In last month's poll, I asked you whether you belong to a camera club, and if so, whether you meet in person, or the club is online only. Your responses showed that 73% of you belong to a club that meets in person, another 7% belong to a club that meets only online, and 20% of you don't belong to any club. That's a whole lot of you who are in camera clubs! That's great! Camera clubs can be a terrific way to get out and meet fellow photo enthusiasts, and they usually offer a variety of activities like workshops and outings.
What camera mode do you shoot in most of the time? How many of you are shooting in automatic or program mode, and how many of you are using the manual modes? It's great to start out in program mode. It's lets you concentrate of making good compositions. Eventually, though, you will likely want to take more creative control of your images, and make more decisions yourself, That means exploring your camera's manual exposure modes. Where are you at right now? Cast your vote in this month's poll, and let me know! The poll is in the right-hand nav bar of the website:
The topic for September's challenge was "It's Hip to Be Square." There's something appealing about the balance and symmetry of a square crop. Does every image work as a square, though? No. This month, we had some great entries that showed off what does work as a square. Check out the stunning winning photo from Bruce Kennedy here:
The topic for October's challenge is "Monochrome." When you take away the color from an image, you're left with only tonal differences. Images with stories that are told through lines and textures that show up well through tonal variance work well in monochrome.

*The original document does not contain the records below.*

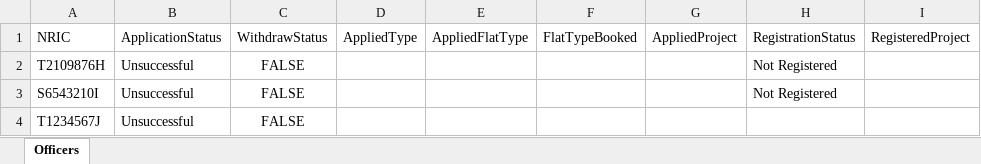
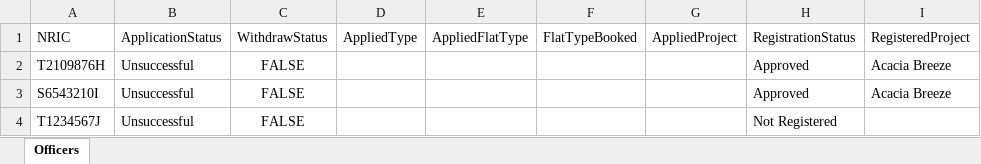
Before and after one commit to NameYef/sc2002-project, an Excel workbook: data/OfficerStatusList.xlsx, sheet Officers, drawn as a sheet; values as stored, in another font and other column widths than the file's, no borders; the diff names each change by its address in the sheet, - before the commit and + after, or states it on an @@ line.

```diff
--- a/data/OfficerStatusList.xlsx (sheet Officers)
+++ b/data/OfficerStatusList.xlsx (sheet Officers)
-H2:H3: Not Registered
+H2:H3: Approved
-I2:I3: (empty)
+I2:I3: Acacia Breeze
-H4: (empty)
+H4: Not Registered
```
Also changed, not shown: data/ApplicantList.xlsx, data/ApplicantStatusList.xlsx, 33 other files.
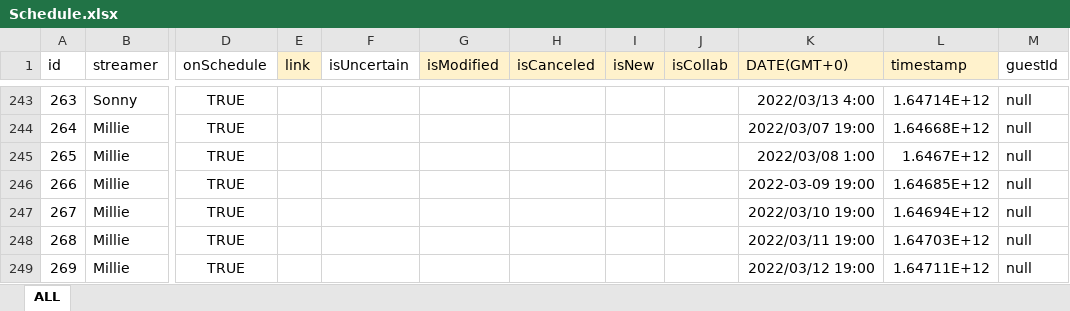
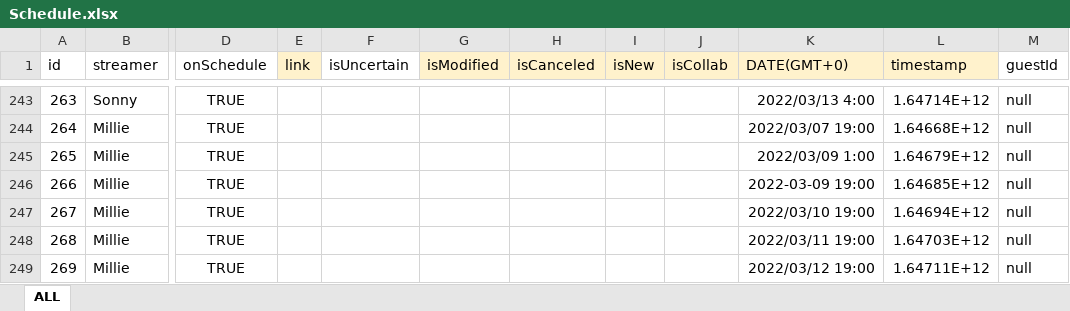
Before and after one commit to v4724/nijisanji-schedule, an Excel workbook: docs/assets/docs/Schedule.xlsx, sheet ALL, drawn as a sheet; only a part is shown, gaps mark what is left out; values as stored, in another font and other column widths than the file's, no borders; charts and pictures not drawn; the diff names each change by its address in the sheet, - before the commit and + after, or states it on an @@ line.

Commit message:
update schedule

```diff
--- a/docs/assets/docs/Schedule.xlsx (sheet ALL)
+++ b/docs/assets/docs/Schedule.xlsx (sheet ALL)
-K245 (DATE(GMT+0)): 2022/03/08 1:00
+K245 (DATE(GMT+0)): 2022/03/09 1:00
-L245 (timestamp): 1.6467E+12
+L245 (timestamp): 1.64679E+12
```
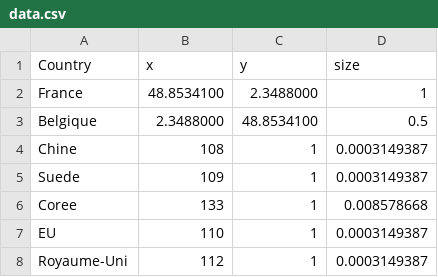
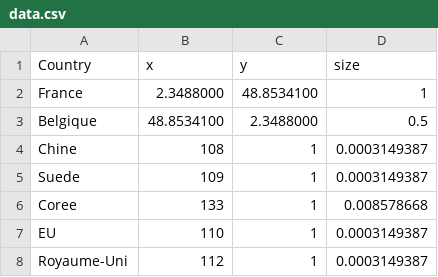
Before and after one commit to Natachaliao32/CovidVaccine, a CSV file: data.csv, drawn as a sheet.

```diff
--- a/data.csv
+++ b/data.csv
@@ -1,4 +1,4 @@
 Country;x;y;size
-France;48.8534100;2.3488000;1
-Belgique;2.3488000;48.8534100;0.5
+France;2.3488000;48.8534100;1
+Belgique;48.8534100;2.3488000;0.5
 Chine;108;1;0.0003149387
```
Also changed, not shown: 5 other files.
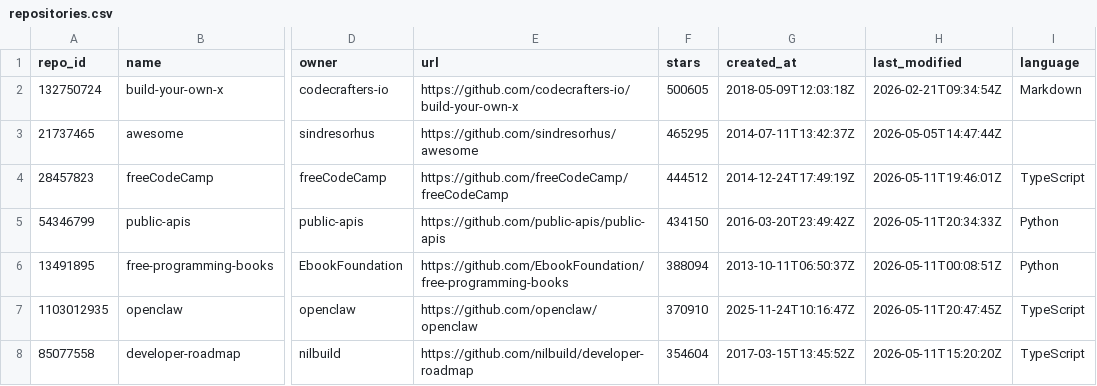
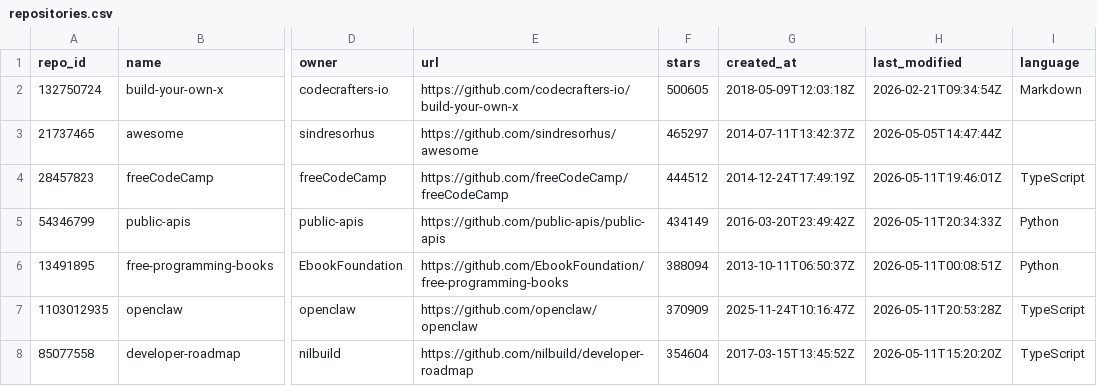
Before and after one commit to moogeedoo82/git-up, a CSV file: public_repo/data/repositories.csv, drawn as a sheet; only a part is shown, gaps mark what is left out; the diff covers the shown part only; the diff names each change by its address in the sheet, - before the commit and + after, or states it on an @@ line.

```diff
--- a/public_repo/data/repositories.csv
+++ b/public_repo/data/repositories.csv
-F3 (stars): 465295
+F3 (stars): 465297
-F5 (stars): 434150
+F5 (stars): 434149
-F7 (stars): 370910
+F7 (stars): 370909
-H7 (last_modified): 2026-05-11T20:47:45Z
+H7 (last_modified): 2026-05-11T20:53:28Z
```
Also changed, not shown: 1 added row, 1 removed row and 48 edited cells elsewhere in this file, public_repo/data/repo_history.csv, 3 other files.
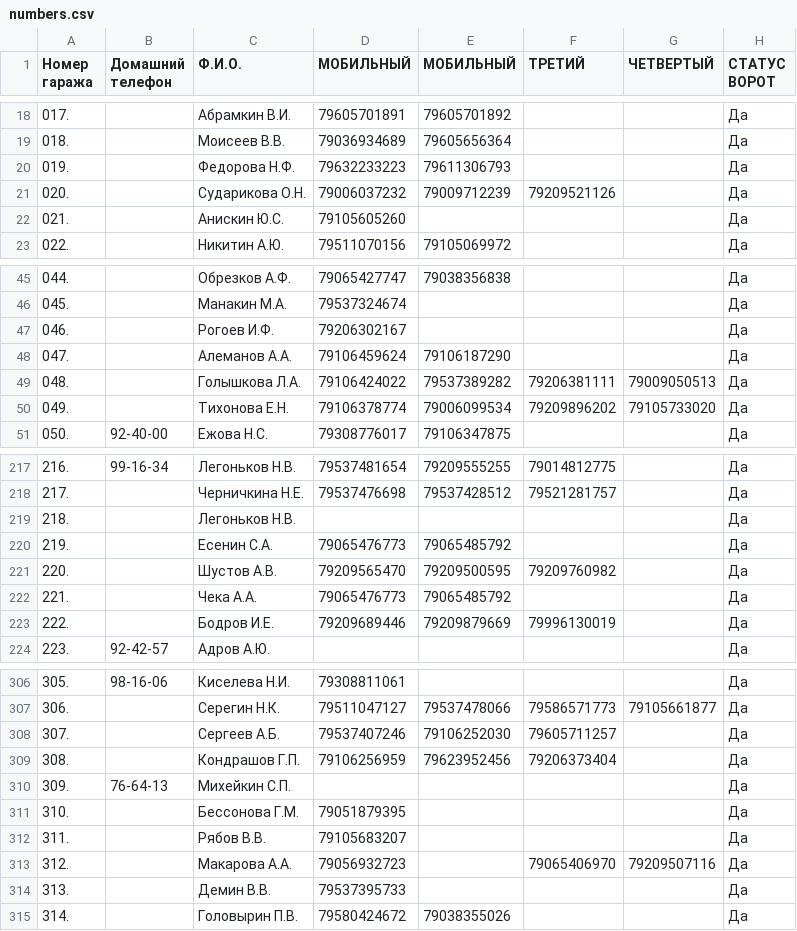
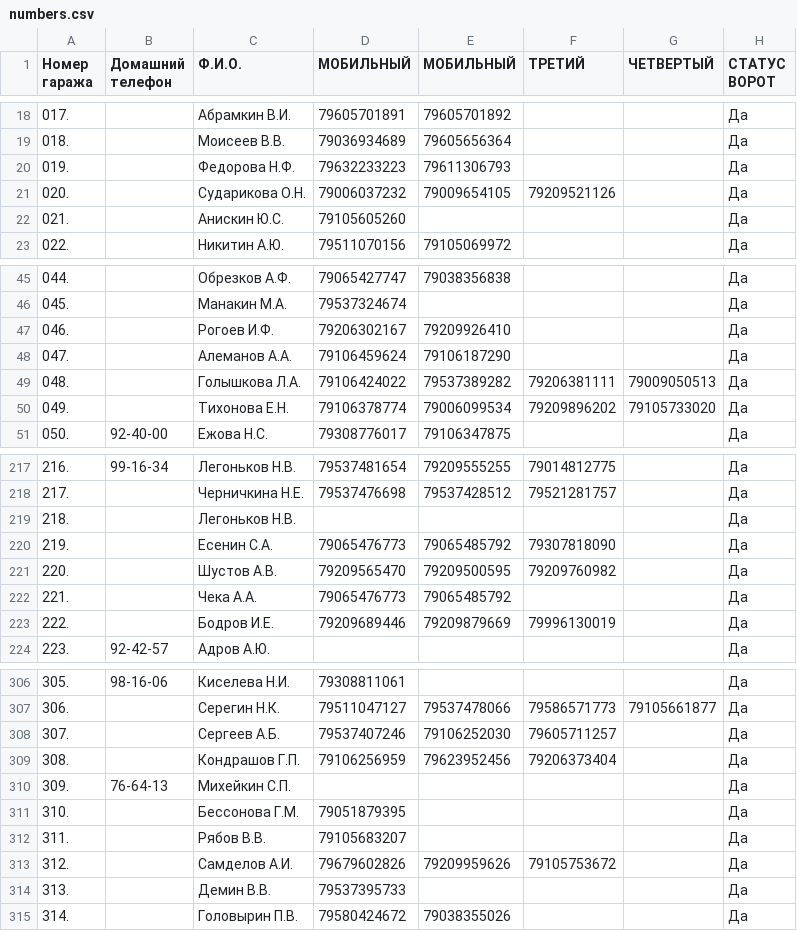
Before and after one commit to slaav1k/fakel, a CSV file: numbers.csv, drawn as a sheet; only a part is shown, gaps mark what is left out.

```diff
--- a/numbers.csv
+++ b/numbers.csv
@@ -20,3 +20,3 @@
 019.; ;Федорова Н.Ф.;79632233223;79611306793;;;Да
-020.; ;Сударикова О.Н.;79006037232;79009712239;79209521126;;Да
+020.; ;Сударикова О.Н.;79006037232;79009654105;79209521126;;Да
 021.; ;Анискин Ю.С.;79105605260;;;;Да
@@ -46,3 +46,3 @@
 045.; ;Манакин М.А.;79537324674;;;;Да
-046.; ;Рогоев И.Ф.;79206302167;;;;Да
+046.; ;Рогоев И.Ф.;79206302167;79209926410;;;Да
 047.; ;Алеманов А.А.;79106459624;79106187290;;;Да
@@ -219,3 +219,3 @@
 218.; ;Легоньков Н.В.;;;;;Да
-219.; ;Есенин С.А.;79065476773;79065485792;;;Да
+219.; ;Есенин С.А.;79065476773;79065485792;79307818090;;Да
 220.; ;Шустов А.В.;79209565470;79209500595;79209760982;;Да
@@ -312,3 +312,3 @@
 311.; ;Рябов В.В.;79105683207;;;;Да
-312.; ;Макарова А.А.;79056932723;;79065406970;79209507116;Да
+312.; ;Самделов А.И.;79679602826;79209959626;79105753672;;Да
 313.; ;Демин В.В.;79537395733;;;;Да
```
Also changed, not shown: example.csv, 1 other file.
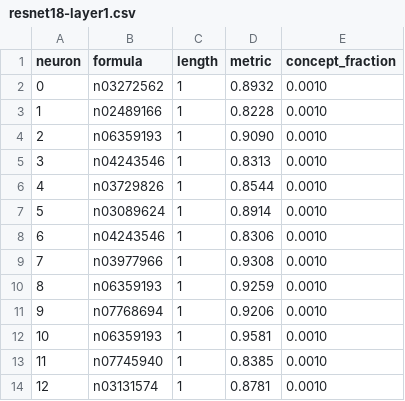
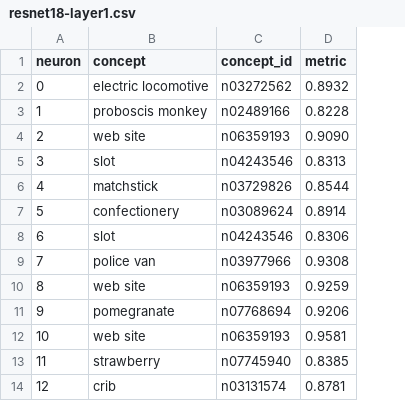
Before and after one commit to lkopf/cosy, a CSV file: assets/explanations/INVERT/resnet18-layer1.csv, drawn as a sheet; only a part is shown; removed rows and columns are numbered as before the commit, all else as after; the diff names each change by its address in the sheet, - before the commit and + after, or states it on an @@ line.

```diff
--- a/assets/explanations/INVERT/resnet18-layer1.csv
+++ b/assets/explanations/INVERT/resnet18-layer1.csv
+column B (concept), rows 2-14: electric locomotive | proboscis monkey | web site | slot | matchstick | confectionery | slot | police van | web site | pomegranate | web site | strawberry | crib
-column C (length), rows 2-14: all 1
-column E (concept_fraction), rows 2-14: all 0.0010
-C1: formula
+C1: concept_id
```
Also changed, not shown: assets/explanations/INVERT/resnet18-fc.csv, assets/explanations/INVERT/resnet18-layer2.csv, 14 other files.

Let's see it in black and white! Submit your image here:
Happy shooting from Ultimate Photo Tips!